Hugo Rami (Barcelona, 1975) is a painter of emotions. His works, created with the digital pen of his iPad, are a kind of diary of his mood, and his painting an escape from the tensions of everyday life. By the end of March, Rami had the chance to exhibit some of his paintings in The Other Art Fair in Los Angeles. Without knowing it, he had just broken into the art market in grand style.
By Eloy Vera
Hugo Rami is a restless traveller. He has been carrying suitcases since he was a child. He was born in Barcelona; after six months he moved to Asturias with his parents and later to La Coruña to study Architecture. Attracted by the weather on the island, one day he arrived in Gran Canaria and one year later in Fuerteventura. Twelve years have passed now. Anytime he can, he packs his stuff and takes a flight to new destinations.
Travelling and doing sports are his main passions, besides painting. Since he was a child, he has always been using watercolours and pencils to put on paper the thoughts which were flooding through his mind. One day his sister, a book illustrator, convinced him of drawing with a digital pen. From then on, his watercolours lay forgotten in a drawer.
His works had always been locked up and kept in a more intimate place till last year, when he dared to show them to some friends. They encouraged him to exhibit his paintings and in July 2018 he dared to show them to the public in a pub, La Tierra, in Puerto del Rosario. Then, his paintings travelled till La Palma, where they were displayed in the local Professional Association of Architecture.
By observing his works, one can discover an artist whose paintings started as personal drawings and then slowly transformed into a limitless way to express and communicate his imagination, a «philosophy of life and a path towards self-awareness».
His painting is eclectic and made through digital techniques. It is figurative, with hints of surrealism and impressionism, with both abstract and recognizable components that look like taken from unreal worlds, imaginary landscape with bending horizons.
His paintings are very personal and related to his moods and emotions, and in them he expresses the ideas he has in his memory. «If I’m travelling and I see things that move me, when I later arrive at my hotel bedroom I start drawing with those memories», he says.
Hugo studied Architecture and there he explored the artistic styles throughout the history of art. He has been learning techniques and styles from the currents and their greater artists. Yet, he says he doesn’t opt for one in particular. It is difficult to define his style. It has influences from the impressionists – who do not draw a landscape the way they see it, but the way they feel it -, from the futurists – who at the beginning of the 19th century mixed painting and sculpture in their drawings -, and some bits from the Pop Art movement as well.
In his works there are references to both architecture and painting. The artist points out how architecture studies have «a great part of artistic education. I learnt to draw and, many times, while I’m working as an architect, I imagine things and the way I’d wish them to be. This process of imagination always ends up in my drawings, somehow».

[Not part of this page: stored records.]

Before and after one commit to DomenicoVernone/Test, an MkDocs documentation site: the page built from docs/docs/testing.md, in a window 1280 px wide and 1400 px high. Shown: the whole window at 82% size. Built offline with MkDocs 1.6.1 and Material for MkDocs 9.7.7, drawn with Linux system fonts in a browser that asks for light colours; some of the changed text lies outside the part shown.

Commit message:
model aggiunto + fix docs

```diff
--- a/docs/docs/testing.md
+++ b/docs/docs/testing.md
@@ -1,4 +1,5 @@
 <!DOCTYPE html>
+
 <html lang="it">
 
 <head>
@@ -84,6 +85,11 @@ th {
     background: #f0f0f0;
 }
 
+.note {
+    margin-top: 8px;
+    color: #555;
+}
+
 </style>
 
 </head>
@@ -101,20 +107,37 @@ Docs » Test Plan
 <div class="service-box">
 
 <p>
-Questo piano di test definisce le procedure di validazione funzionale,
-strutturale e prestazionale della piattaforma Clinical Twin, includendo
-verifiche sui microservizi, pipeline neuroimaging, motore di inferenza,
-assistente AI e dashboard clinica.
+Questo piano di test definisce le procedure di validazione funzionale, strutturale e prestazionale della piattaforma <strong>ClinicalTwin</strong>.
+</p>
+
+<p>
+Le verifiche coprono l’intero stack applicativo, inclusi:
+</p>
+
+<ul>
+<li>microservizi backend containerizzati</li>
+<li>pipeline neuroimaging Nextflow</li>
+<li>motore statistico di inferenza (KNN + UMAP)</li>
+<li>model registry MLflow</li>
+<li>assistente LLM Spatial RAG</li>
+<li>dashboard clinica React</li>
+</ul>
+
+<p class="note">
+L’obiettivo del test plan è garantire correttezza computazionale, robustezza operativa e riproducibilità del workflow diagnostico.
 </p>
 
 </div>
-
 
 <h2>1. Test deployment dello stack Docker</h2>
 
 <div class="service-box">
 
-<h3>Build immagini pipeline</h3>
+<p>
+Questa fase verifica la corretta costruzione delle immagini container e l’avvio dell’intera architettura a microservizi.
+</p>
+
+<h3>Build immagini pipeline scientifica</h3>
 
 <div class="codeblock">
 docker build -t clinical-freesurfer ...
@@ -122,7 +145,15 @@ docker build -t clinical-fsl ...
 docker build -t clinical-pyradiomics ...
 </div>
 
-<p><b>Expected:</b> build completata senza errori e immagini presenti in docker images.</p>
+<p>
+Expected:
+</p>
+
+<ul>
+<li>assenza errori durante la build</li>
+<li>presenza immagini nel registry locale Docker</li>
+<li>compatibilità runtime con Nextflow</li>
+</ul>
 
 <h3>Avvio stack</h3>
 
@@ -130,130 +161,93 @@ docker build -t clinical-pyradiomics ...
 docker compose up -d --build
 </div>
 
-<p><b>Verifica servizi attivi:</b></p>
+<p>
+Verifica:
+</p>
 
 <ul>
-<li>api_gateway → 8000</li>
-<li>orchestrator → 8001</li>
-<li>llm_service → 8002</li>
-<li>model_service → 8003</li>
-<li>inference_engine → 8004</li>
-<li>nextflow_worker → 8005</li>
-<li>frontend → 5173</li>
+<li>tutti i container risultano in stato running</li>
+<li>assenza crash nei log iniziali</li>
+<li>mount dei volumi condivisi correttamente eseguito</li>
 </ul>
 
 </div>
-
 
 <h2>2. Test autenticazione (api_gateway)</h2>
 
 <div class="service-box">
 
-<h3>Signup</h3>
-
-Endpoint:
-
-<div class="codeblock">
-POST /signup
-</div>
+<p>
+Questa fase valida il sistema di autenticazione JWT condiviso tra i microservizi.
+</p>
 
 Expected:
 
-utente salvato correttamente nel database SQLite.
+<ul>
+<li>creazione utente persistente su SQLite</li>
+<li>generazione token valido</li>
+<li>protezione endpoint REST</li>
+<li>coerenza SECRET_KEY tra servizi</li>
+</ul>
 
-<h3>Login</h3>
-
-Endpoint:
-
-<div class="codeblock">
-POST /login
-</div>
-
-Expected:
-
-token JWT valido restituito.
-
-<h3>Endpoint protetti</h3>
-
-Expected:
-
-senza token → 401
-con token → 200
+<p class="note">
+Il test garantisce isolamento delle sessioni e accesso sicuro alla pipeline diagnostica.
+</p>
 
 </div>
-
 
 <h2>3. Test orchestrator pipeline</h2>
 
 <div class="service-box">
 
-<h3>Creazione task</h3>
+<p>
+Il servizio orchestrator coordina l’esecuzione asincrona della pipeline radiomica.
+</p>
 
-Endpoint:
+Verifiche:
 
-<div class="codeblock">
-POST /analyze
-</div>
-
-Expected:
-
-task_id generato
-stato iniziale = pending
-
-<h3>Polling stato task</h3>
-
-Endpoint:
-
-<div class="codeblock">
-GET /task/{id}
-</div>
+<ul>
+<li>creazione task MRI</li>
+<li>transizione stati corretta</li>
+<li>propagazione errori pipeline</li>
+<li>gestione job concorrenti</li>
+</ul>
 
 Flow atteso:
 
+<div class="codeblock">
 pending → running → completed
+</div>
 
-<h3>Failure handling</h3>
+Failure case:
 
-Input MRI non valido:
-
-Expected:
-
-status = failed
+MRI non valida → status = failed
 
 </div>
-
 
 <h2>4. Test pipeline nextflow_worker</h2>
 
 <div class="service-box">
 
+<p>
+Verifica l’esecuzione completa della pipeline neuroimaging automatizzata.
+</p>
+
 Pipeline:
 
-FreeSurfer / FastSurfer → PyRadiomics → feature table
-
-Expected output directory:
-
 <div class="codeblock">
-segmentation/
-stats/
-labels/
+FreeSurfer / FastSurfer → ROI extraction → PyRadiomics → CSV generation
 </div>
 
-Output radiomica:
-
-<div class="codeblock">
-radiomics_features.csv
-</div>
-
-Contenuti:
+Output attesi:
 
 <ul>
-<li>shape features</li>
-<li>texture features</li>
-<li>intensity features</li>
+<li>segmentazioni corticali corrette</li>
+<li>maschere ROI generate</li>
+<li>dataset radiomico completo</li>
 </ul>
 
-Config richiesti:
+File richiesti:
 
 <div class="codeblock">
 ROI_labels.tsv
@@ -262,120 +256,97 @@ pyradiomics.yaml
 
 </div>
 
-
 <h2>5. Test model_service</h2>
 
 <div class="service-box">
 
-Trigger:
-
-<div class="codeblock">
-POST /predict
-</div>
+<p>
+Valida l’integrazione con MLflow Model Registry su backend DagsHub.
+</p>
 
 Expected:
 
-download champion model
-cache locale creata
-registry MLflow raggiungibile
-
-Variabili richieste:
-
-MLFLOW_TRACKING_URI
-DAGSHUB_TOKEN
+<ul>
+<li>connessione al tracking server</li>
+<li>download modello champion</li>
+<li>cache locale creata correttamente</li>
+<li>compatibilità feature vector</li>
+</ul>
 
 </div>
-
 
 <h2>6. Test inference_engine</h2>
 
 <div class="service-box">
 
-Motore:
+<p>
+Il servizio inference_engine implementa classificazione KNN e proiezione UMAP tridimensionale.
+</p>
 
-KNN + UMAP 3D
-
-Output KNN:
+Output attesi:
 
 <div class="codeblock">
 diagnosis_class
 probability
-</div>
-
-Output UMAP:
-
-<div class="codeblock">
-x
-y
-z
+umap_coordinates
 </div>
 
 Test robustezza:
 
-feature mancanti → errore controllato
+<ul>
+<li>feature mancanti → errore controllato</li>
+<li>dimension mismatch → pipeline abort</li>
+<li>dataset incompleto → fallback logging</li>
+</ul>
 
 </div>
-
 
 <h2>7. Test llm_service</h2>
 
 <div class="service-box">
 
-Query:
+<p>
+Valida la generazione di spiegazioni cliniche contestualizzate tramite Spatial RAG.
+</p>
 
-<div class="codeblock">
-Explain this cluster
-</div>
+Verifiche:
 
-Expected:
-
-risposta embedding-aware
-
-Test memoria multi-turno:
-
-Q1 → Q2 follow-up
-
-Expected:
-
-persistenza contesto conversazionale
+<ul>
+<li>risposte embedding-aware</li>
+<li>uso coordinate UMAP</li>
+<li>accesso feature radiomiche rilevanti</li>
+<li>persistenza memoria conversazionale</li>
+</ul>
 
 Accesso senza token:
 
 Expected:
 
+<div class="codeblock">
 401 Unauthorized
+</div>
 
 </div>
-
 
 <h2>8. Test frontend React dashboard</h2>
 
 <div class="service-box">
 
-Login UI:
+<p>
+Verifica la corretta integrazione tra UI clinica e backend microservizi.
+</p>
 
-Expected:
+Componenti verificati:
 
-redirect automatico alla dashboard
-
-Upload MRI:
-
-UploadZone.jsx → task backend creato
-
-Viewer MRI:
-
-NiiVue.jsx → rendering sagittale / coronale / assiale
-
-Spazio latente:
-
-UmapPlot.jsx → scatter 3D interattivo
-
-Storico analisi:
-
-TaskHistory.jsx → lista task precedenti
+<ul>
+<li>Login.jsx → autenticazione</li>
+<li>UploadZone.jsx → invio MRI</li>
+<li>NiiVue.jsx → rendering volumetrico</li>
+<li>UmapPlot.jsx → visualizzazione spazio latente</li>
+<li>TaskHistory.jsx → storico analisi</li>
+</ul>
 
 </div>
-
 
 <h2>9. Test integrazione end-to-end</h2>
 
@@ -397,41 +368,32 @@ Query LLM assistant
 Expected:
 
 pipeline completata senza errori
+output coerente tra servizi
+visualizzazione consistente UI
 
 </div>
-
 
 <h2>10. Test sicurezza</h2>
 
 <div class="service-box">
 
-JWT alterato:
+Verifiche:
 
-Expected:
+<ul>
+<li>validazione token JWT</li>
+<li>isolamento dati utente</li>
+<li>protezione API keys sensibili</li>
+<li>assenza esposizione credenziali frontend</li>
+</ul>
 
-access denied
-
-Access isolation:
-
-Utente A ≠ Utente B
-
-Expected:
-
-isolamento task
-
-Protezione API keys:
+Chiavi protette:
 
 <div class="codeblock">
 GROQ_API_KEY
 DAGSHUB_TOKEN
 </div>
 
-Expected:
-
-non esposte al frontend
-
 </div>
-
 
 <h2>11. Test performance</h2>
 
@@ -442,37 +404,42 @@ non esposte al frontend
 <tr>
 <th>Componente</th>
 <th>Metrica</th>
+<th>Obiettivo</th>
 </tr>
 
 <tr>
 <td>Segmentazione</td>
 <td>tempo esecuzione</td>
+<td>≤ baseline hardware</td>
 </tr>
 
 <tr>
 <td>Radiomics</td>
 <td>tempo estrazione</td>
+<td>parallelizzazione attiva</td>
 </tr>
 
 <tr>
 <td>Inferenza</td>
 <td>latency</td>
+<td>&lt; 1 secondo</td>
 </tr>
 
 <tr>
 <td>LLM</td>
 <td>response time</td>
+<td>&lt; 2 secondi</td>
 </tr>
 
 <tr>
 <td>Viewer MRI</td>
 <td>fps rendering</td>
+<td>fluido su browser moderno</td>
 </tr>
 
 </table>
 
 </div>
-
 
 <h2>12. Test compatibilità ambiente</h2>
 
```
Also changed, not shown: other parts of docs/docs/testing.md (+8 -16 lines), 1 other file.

Fuerteventura is also present in his works. No matter what he draws, be it either a landscape in Los Angeles or a planet and the Moon, it is always inspired by the island landscape. «The silhouette of the sea and the shape of the mountains are always present», he claims.
Hugo is the president of the Professional Association of Architects of Fuerteventura. Being involved in subjects of art and historic heritage, he is surprised about how on the island «there are much more people interested in the art world as spectators than it really seems». According to him, the problem is that «there is no artistic offer on the island. It looks like local people aren’t interested in that, but I realized it is not true. If there were a decent gallery and exhibitions, people would go».
Last summer he put his works on sale through Saatchi Gallery, both a showroom and an online gallery – a sort of Amazon – where everybody can exhibit and sell their works.
In August 2018, he presented some series of his drawings to The Other Art Fair with the links to his Instagram profile and to his website www.hugoramimybrain.com. In December, he was informed he had been selected for the fairs of Chicago, Los Angeles and Melbourne.
In the end he decided to go to Los Angeles’ fair, the second most important art event of the city. Rami’s works were exhibited from 28th till 31st March, together with creators from all over the world. «I thought it was a fair for unknown artists, without such a repercussion, and I found myself with veterans of the fairs. It was far beyond any expectation I had», he says.
A short while after landing in Fuerteventura, he went back to the Los Angeles to participate in a charity auction for the reconstruction in Nepal after the earthquake. In his agenda, there are exhibitions in Lanzarote Airport and in Telde, Gran Canaria, plus others he wishes to have in 2020.